Task prompt »
Go over the data and keep only the lines that include "notational".

(Data in this exercise begins)

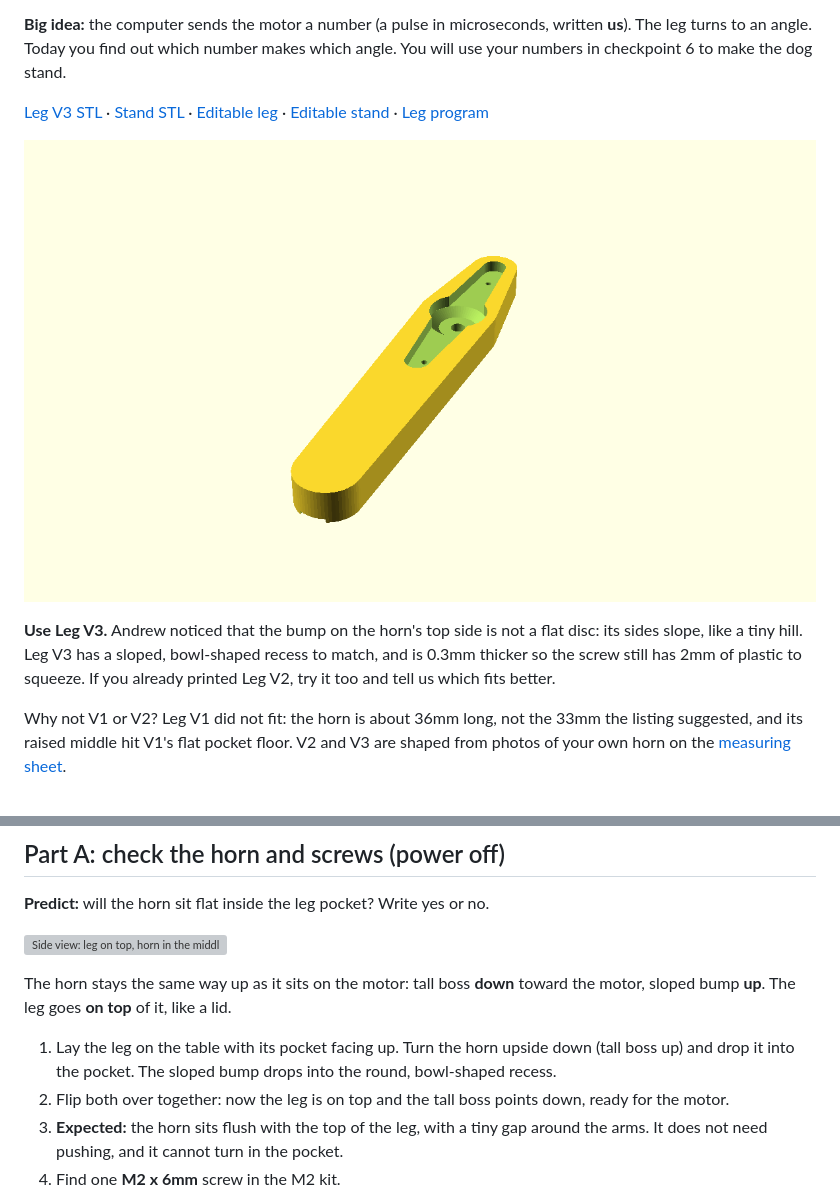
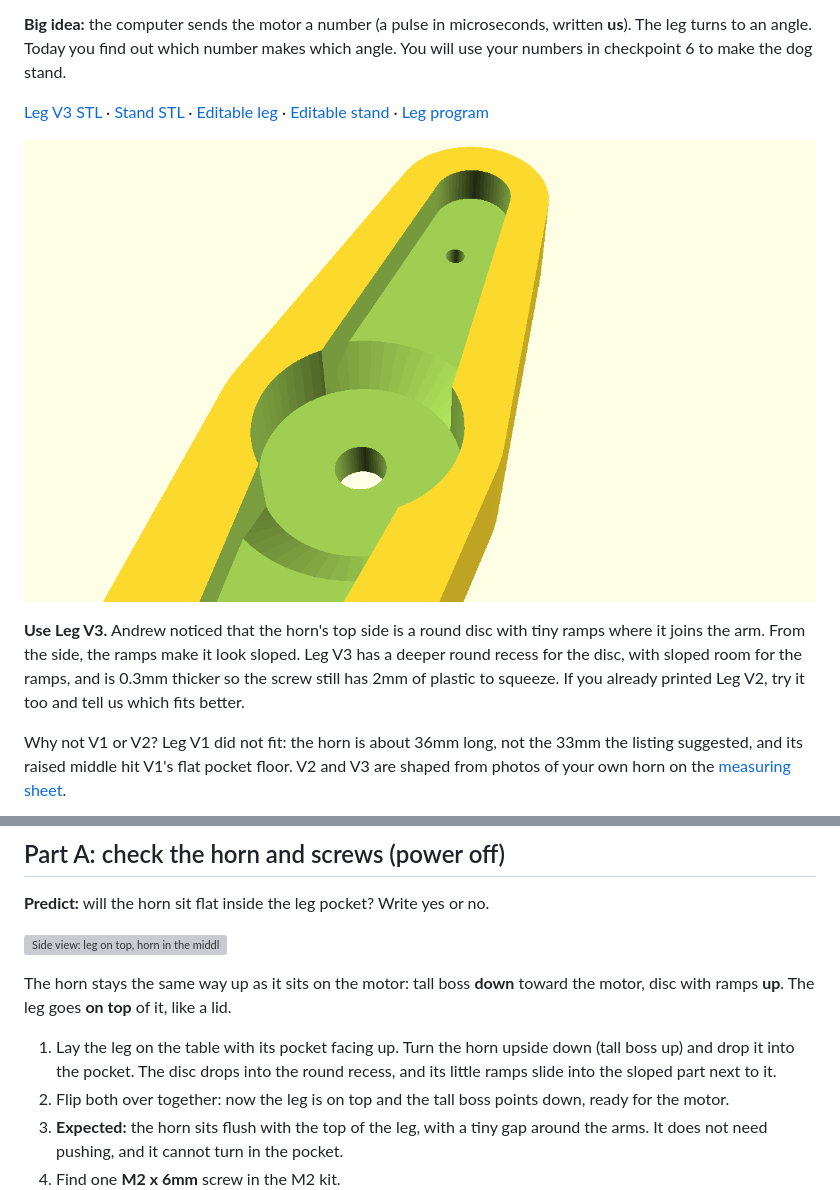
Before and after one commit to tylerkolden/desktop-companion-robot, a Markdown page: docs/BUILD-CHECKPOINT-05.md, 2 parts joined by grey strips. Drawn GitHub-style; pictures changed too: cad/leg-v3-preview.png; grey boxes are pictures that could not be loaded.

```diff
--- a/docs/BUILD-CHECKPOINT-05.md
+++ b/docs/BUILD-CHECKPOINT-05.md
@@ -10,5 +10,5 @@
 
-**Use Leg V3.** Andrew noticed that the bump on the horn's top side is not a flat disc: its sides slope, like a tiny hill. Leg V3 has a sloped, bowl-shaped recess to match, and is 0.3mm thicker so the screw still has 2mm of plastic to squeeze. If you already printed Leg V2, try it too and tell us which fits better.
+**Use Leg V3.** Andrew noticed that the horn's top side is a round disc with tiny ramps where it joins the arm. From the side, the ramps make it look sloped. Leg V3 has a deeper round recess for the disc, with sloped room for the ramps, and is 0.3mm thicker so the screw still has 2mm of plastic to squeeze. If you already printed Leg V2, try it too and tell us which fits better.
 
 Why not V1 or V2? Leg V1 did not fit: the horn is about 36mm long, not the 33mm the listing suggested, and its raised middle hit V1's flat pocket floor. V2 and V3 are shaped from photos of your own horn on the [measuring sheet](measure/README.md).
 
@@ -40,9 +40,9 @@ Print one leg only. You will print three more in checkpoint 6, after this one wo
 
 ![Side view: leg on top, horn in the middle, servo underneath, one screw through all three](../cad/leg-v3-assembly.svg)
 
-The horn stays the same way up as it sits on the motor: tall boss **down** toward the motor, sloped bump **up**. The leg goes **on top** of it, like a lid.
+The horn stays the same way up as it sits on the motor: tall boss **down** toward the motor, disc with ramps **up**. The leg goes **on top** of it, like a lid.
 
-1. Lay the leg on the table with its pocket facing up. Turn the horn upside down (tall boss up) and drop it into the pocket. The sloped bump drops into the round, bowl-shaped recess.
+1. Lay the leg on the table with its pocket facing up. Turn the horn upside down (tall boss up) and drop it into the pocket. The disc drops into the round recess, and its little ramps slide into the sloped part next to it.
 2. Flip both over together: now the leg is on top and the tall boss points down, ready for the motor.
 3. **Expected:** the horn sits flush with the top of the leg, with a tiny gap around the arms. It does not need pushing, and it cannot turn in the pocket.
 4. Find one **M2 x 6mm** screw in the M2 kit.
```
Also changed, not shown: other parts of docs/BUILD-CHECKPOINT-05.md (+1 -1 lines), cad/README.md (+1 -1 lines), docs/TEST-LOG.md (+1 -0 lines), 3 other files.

(Data in this exercise ends)
(Data in this exercise begins)

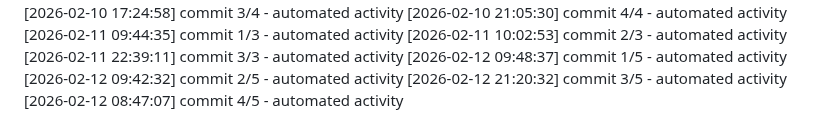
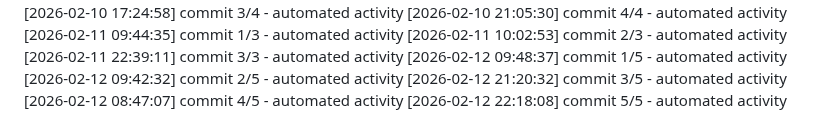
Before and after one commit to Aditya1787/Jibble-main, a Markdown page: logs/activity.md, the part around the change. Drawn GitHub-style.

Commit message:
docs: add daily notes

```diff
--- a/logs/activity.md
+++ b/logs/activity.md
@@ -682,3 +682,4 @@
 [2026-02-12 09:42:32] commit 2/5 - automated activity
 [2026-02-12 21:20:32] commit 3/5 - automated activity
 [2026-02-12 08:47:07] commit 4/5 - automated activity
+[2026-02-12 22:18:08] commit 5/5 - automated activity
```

(Data in this exercise ends)
(Data in this exercise begins)

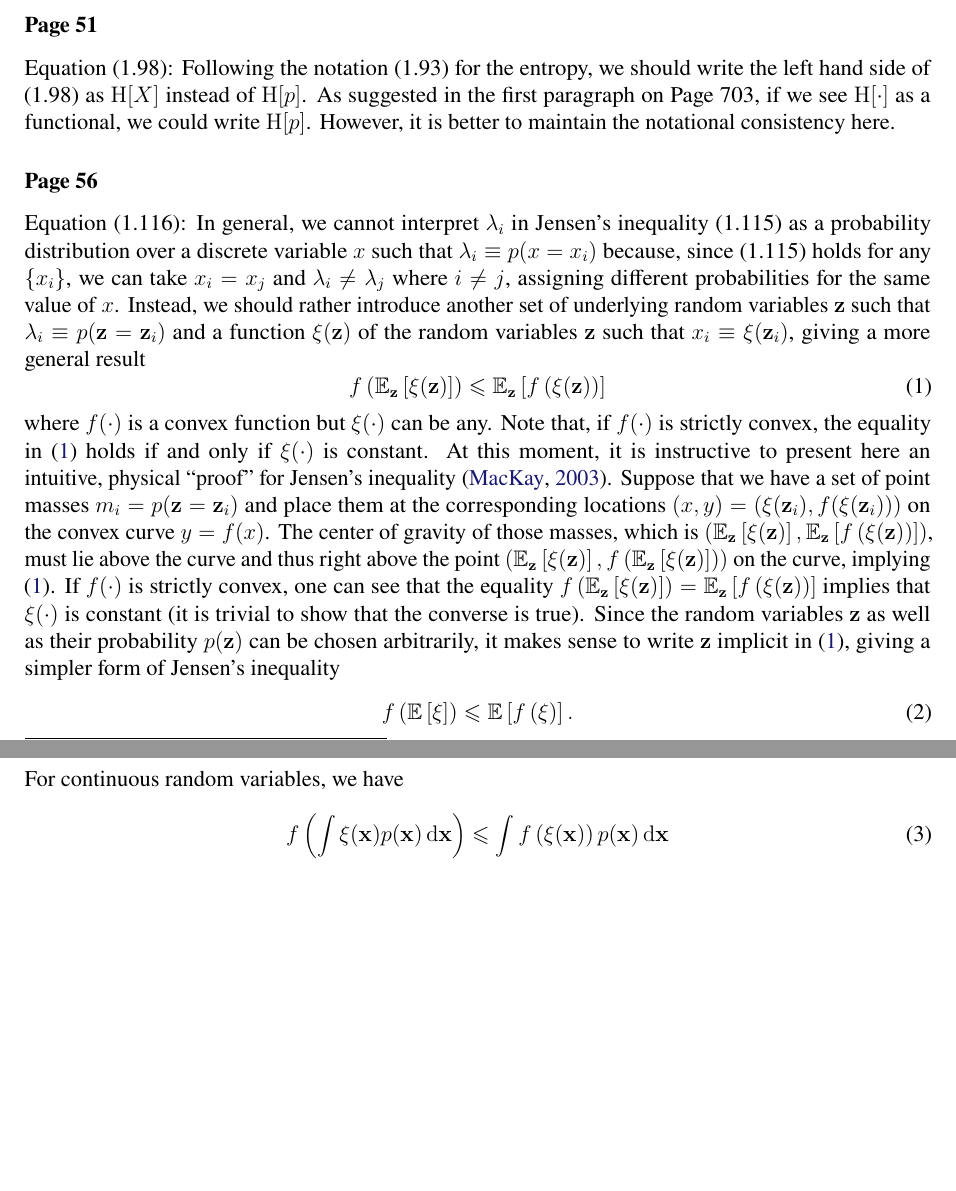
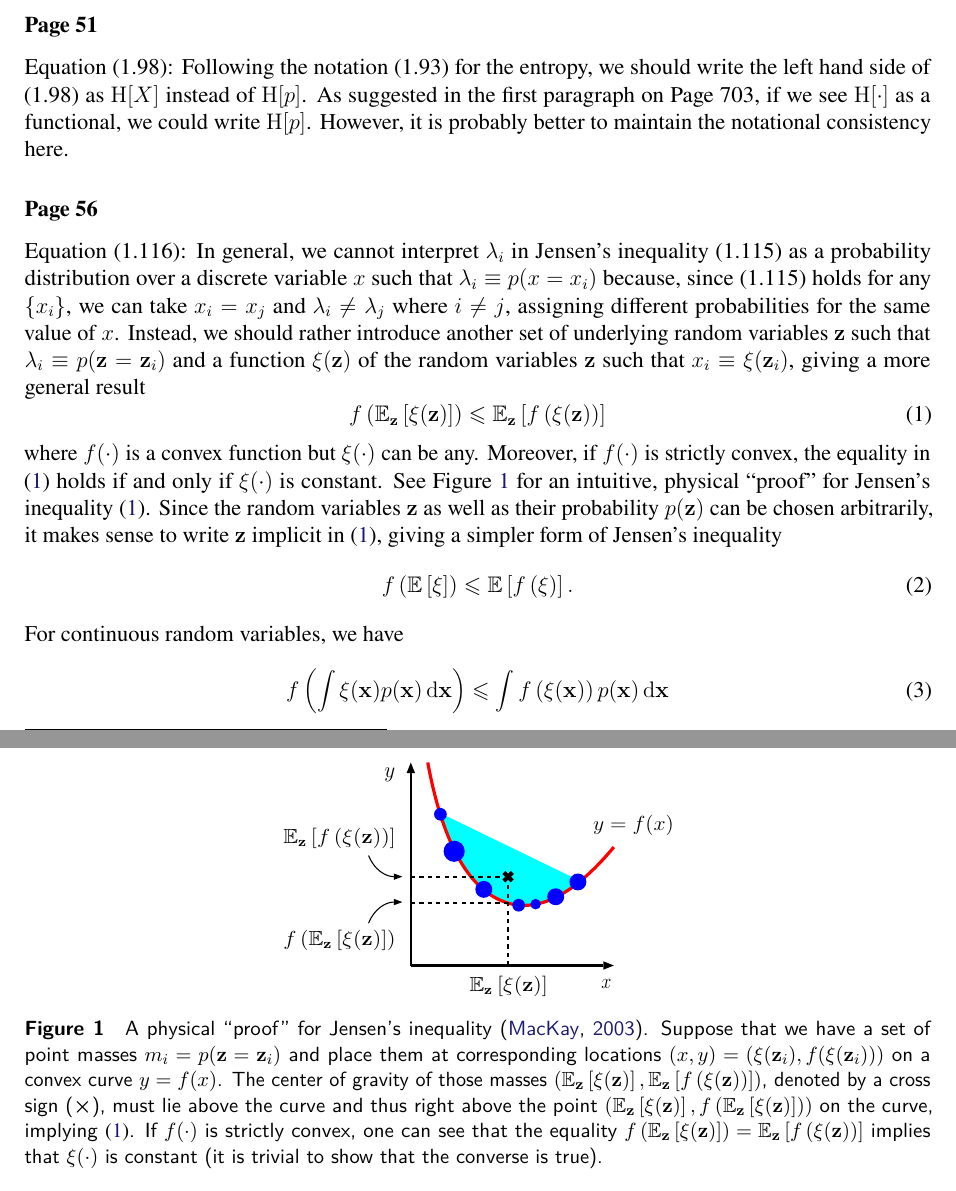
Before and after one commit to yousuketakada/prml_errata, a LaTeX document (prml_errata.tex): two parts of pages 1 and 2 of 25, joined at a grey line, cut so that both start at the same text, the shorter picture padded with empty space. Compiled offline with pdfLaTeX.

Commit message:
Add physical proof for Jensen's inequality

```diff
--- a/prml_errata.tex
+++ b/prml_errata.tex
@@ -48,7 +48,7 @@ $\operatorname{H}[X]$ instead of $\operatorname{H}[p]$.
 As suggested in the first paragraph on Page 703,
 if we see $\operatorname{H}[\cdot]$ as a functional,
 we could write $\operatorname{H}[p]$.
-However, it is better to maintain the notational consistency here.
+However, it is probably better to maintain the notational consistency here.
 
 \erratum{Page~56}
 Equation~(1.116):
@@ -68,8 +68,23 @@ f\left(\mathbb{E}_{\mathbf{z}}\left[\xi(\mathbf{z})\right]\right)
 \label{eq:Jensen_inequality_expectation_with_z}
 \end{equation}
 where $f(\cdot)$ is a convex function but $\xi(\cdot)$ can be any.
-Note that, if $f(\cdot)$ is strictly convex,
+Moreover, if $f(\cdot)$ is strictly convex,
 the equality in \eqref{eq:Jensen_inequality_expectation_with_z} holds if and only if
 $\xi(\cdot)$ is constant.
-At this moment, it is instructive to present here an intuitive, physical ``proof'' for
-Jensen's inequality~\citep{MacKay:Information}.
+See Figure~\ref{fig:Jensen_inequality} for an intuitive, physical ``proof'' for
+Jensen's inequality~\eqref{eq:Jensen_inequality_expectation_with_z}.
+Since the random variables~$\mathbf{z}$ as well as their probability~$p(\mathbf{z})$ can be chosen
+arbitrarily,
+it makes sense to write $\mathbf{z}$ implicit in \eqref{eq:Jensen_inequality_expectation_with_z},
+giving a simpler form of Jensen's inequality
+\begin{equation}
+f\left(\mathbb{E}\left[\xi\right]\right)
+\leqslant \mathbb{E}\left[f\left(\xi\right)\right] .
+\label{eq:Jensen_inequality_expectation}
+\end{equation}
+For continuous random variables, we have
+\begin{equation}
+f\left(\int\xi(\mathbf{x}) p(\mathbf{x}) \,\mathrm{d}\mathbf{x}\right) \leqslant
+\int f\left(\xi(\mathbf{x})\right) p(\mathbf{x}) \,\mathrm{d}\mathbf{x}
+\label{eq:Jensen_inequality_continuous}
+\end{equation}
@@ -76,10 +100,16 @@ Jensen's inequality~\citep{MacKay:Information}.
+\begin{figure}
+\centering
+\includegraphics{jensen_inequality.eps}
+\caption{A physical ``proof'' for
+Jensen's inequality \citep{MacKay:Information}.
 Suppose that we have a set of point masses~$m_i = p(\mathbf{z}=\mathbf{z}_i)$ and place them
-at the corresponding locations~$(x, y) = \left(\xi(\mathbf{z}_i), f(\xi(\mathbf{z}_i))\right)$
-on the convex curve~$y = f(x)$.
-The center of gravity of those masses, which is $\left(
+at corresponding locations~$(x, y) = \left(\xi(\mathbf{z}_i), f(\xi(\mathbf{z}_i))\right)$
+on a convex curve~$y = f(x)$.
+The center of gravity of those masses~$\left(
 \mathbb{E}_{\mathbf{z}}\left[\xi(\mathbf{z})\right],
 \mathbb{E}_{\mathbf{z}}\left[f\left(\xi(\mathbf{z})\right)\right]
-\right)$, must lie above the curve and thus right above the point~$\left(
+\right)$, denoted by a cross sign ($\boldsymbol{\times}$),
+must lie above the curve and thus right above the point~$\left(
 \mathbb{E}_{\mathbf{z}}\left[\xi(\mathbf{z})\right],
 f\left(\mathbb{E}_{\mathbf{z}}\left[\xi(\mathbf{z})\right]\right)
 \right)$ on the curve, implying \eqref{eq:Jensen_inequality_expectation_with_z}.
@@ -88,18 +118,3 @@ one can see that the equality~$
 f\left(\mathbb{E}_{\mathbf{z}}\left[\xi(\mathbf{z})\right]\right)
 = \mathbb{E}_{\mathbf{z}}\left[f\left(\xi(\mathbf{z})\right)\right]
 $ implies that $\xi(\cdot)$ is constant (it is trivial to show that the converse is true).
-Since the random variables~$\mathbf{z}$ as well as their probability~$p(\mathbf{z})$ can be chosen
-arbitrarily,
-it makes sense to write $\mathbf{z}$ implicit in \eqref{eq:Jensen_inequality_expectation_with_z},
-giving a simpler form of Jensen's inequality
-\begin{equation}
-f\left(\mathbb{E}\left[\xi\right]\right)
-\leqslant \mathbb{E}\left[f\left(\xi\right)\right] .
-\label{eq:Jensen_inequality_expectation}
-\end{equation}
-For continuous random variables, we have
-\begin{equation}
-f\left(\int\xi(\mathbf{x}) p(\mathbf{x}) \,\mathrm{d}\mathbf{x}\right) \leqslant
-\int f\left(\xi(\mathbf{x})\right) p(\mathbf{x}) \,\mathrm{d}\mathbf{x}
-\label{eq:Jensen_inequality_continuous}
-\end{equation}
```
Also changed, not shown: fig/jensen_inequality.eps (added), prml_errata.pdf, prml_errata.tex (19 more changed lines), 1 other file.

(Data in this exercise ends)

Your solution »
-However, it is better to maintain the notational consistency here.
+However, it is probably better to maintain the notational consistency here.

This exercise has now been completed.